The parade is one of the best attended events of The American Legion’s annual national convention. The streets of the host city are filled with spectators – both Legion family members and locals – cheering on representatives of the Legion, the Auxiliary, the Sons and the Riders as they proudly carry their banners and colors.
One marching element within the Department of Iowa is Post 298 in Marion. All parade participants each year receive a flagpole ring, and these rings reveal something special about Post 298; it hasn’t missed a national convention parade since the first one in 1919, and is believed to be the only post to have all parade flagpole rings given out for participants. Each department submits an order to Emblem Sales, depending on how many elements will be marching within that department.
“The post sends the commander to the national convention each year, and that person is obligated to the parade to keep the tradition alive,” said Past Post Commander Roger Norfolk.

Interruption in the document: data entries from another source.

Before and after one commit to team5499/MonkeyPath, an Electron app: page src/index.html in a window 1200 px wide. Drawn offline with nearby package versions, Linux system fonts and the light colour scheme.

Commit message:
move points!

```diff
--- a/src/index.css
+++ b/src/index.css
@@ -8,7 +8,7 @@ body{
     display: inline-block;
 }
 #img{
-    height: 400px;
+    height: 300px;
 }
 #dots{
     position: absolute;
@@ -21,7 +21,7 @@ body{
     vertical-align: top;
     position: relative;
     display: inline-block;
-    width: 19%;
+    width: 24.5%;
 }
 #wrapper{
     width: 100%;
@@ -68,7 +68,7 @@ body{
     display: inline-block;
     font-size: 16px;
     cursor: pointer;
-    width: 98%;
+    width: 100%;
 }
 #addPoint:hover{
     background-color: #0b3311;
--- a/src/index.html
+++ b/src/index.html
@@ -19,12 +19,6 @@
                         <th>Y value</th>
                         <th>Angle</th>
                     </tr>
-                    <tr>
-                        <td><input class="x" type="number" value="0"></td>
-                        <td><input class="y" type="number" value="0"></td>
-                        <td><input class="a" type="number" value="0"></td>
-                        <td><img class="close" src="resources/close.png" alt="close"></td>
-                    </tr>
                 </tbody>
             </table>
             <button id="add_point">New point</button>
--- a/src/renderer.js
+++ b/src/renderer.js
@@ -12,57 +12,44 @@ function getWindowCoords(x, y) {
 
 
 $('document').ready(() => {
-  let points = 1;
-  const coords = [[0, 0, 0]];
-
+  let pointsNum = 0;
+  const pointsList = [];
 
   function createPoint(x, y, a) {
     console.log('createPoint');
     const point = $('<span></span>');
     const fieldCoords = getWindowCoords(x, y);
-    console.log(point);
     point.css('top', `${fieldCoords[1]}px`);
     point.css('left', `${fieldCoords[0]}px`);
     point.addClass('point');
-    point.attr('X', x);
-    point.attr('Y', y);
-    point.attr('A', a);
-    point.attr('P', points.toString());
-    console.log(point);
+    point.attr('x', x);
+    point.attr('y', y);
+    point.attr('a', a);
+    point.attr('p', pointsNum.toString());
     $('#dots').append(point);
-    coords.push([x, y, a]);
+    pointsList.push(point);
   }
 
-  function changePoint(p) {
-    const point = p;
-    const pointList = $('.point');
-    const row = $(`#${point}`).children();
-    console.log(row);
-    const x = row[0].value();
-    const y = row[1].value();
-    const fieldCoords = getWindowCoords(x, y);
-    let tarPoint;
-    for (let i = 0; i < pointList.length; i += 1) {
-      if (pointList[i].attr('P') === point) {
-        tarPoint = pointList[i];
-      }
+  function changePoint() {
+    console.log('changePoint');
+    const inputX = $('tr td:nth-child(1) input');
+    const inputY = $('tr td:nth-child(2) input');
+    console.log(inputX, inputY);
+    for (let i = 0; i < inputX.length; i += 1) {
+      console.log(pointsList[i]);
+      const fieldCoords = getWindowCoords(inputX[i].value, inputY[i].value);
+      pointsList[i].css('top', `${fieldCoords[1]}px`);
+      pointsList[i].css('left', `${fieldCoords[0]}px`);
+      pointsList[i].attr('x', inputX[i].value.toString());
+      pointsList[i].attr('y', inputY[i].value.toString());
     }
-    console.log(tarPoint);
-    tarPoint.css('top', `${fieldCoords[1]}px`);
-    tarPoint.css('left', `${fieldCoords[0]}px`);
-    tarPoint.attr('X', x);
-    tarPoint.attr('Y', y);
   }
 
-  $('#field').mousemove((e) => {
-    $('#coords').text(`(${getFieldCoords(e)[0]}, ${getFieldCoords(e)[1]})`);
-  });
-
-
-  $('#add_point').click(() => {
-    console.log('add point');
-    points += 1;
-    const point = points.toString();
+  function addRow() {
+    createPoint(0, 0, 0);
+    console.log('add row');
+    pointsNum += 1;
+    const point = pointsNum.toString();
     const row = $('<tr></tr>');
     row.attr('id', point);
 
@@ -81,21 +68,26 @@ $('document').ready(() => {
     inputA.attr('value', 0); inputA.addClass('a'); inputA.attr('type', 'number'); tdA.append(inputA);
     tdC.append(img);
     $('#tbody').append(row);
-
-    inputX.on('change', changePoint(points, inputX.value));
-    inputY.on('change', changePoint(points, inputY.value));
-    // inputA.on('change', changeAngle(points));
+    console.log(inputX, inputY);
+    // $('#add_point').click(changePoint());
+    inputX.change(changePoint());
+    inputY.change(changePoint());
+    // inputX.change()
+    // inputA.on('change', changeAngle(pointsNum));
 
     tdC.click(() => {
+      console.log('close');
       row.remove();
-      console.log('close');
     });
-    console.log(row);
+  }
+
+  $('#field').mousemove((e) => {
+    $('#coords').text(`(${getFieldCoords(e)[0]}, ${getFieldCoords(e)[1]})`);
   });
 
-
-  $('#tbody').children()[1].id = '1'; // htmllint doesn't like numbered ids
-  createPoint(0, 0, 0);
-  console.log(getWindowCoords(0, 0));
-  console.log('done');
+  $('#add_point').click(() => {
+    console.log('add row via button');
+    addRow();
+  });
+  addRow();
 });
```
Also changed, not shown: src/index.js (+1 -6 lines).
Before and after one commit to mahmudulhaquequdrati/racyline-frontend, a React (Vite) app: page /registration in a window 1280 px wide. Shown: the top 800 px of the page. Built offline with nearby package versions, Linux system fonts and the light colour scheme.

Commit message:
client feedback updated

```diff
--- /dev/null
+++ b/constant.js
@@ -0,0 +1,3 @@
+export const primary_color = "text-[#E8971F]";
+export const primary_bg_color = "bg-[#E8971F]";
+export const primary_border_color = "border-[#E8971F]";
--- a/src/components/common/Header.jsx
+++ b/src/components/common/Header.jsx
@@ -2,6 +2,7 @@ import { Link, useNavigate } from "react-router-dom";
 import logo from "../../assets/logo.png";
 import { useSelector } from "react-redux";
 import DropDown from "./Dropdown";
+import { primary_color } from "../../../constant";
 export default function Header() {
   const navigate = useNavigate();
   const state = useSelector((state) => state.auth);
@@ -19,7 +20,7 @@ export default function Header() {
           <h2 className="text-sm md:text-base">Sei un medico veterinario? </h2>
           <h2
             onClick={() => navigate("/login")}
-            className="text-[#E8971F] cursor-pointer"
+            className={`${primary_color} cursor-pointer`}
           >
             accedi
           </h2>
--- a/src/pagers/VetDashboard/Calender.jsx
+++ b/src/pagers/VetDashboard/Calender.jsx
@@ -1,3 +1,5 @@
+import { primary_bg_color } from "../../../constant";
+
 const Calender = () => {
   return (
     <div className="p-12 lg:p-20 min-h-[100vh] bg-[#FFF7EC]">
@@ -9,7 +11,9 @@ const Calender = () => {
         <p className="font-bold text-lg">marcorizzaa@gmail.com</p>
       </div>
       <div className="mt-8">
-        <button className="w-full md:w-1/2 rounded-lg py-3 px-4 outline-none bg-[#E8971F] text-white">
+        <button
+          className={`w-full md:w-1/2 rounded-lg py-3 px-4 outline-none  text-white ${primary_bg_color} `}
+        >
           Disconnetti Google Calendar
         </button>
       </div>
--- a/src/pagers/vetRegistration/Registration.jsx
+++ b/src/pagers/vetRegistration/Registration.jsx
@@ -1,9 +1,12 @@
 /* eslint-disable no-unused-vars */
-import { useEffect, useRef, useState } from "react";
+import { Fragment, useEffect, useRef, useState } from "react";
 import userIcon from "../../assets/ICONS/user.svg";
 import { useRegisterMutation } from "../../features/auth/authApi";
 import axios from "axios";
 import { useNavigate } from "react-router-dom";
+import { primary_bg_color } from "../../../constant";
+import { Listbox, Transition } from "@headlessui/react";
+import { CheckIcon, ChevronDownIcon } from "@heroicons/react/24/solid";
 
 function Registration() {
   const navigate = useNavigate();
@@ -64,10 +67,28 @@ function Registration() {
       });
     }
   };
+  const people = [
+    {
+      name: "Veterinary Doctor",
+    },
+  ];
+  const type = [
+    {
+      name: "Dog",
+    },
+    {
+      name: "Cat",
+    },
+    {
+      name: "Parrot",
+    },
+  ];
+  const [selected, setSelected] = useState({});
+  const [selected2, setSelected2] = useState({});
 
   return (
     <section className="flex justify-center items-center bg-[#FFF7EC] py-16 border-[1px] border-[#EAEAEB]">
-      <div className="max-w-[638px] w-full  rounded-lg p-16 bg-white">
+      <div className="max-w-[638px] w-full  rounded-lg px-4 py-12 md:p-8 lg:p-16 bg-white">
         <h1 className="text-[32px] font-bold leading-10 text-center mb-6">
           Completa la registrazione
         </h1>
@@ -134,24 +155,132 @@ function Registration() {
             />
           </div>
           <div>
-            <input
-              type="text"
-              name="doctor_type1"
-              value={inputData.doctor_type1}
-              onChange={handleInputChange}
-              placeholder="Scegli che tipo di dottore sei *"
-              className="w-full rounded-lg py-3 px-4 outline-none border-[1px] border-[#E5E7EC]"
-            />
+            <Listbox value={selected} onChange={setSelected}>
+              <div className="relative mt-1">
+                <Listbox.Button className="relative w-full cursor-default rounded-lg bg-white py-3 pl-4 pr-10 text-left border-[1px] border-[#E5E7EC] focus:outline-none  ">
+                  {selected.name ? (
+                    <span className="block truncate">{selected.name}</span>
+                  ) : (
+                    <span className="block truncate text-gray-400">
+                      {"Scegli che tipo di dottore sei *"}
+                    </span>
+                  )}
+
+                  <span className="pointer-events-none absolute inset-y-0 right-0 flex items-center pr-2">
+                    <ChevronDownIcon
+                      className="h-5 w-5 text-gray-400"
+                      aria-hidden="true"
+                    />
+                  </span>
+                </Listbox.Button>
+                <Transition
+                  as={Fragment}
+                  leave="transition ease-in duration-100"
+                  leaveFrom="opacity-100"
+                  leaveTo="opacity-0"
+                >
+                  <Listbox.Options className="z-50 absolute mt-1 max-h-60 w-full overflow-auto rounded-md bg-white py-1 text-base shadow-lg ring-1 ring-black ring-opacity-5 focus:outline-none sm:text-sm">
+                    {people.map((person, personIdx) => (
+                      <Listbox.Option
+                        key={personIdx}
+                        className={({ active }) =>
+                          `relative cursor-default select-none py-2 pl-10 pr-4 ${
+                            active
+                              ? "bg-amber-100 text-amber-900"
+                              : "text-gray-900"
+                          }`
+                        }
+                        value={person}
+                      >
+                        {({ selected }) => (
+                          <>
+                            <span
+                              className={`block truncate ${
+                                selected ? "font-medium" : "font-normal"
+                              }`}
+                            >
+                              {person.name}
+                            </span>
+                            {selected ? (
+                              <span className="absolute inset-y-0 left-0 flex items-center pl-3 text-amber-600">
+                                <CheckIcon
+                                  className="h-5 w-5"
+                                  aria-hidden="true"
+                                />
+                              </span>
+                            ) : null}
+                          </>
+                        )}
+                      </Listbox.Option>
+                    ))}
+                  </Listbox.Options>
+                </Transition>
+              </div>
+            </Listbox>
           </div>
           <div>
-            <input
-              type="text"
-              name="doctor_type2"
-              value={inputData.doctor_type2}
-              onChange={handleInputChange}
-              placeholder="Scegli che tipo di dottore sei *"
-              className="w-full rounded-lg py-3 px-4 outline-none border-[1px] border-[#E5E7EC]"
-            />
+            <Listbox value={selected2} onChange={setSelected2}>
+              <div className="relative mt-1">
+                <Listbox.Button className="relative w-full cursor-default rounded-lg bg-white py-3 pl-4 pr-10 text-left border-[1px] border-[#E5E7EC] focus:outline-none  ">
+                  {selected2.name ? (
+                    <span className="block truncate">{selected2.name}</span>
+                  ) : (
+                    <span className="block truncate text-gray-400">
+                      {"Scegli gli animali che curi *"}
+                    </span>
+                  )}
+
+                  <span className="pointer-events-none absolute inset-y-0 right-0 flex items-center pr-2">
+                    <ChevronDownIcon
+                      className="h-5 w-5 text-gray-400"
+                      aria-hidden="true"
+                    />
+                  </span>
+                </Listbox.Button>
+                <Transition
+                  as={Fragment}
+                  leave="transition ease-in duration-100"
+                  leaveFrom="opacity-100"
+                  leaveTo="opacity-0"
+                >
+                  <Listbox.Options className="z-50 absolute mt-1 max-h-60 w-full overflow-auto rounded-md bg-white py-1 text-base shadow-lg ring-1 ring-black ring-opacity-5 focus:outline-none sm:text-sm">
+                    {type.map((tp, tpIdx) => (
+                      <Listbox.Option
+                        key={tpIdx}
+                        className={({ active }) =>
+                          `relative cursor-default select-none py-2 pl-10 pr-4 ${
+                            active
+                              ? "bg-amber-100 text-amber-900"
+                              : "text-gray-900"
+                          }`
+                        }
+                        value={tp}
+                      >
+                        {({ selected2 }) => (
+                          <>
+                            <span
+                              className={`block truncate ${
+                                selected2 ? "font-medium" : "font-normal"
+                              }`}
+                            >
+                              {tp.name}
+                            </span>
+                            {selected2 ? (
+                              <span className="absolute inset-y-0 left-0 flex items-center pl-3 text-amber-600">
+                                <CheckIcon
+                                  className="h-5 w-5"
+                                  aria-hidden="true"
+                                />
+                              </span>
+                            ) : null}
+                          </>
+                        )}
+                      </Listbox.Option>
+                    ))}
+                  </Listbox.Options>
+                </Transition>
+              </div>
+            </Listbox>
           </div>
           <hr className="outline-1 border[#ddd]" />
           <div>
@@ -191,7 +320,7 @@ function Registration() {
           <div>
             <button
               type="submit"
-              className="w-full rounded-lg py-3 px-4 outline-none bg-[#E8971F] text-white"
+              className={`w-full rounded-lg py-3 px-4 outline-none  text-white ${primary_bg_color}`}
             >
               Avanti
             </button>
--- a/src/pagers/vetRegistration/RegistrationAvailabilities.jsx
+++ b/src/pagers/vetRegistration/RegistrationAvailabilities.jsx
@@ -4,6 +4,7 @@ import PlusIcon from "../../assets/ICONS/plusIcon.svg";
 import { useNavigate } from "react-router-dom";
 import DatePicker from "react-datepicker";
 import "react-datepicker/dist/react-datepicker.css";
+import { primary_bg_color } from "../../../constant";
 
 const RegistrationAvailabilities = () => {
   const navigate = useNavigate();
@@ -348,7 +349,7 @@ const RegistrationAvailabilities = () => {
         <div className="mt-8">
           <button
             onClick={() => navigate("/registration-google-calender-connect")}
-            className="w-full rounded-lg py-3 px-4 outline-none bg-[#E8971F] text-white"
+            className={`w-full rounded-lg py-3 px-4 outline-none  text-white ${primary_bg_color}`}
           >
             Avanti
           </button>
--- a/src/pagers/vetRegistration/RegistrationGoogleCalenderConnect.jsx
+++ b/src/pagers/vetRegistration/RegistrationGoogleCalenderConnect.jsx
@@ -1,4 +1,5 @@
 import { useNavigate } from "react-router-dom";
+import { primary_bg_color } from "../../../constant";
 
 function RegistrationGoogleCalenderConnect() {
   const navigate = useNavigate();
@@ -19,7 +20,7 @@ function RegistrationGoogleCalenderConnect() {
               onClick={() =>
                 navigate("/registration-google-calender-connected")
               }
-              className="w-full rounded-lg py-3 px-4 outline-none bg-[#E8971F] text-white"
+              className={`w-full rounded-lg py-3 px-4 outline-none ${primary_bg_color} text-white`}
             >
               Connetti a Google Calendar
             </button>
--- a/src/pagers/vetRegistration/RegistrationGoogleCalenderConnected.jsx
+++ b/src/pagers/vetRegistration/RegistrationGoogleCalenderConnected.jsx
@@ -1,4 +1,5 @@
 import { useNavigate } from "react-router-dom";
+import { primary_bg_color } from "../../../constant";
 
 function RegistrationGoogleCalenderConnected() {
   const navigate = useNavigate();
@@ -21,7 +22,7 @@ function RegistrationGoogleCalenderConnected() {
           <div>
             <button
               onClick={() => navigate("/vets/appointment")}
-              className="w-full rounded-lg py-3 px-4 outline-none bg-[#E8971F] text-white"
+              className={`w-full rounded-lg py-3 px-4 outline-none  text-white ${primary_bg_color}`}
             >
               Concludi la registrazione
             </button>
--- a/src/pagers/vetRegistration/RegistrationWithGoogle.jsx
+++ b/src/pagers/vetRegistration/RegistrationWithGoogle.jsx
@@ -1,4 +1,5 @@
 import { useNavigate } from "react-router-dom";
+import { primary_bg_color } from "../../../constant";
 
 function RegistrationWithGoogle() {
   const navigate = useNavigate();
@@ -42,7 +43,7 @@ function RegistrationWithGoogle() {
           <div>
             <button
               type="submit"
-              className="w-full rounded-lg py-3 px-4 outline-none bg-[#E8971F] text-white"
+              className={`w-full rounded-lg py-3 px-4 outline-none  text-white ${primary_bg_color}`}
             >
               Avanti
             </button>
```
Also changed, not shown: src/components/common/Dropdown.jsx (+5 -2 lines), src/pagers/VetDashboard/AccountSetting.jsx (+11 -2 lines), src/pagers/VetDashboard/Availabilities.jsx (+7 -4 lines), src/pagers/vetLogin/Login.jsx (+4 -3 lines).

The post colors go with the commander. When he or she returns to Marion, the ring goes onto one of several specially constructed boards in the post home; they are attached to a pipe next to the nameplate of that commander.
The tradition of the boards is more recent than that of attending the parade, but both go back farther than current members can recall: “I don’t think anyone is old enough” to know whose idea either tradition is, Norfolk said. Members of Post 298 are proud of their inheritance. The boards have survived at least one post move, the most recent in 1993, and are kept up-to-date. They are a way to honor the post’s history, rather than, in Norfolk’s words, “throw them in a drawer somewhere.”
The commander is not the only post member who attends the national convention. "We have quite a contingent that goes along every year,” Norfolk said. Five, and possibly more, past post commanders will be in Indianapolis; Norfolk himself arrived in Indy with the Legacy Run. And the post adjutant goes to every convention, national or otherwise, that he possibly can. “We’ve got some hard-core Legionnaires,” Norfolk says.
Learn more about Post 298’s history on display here.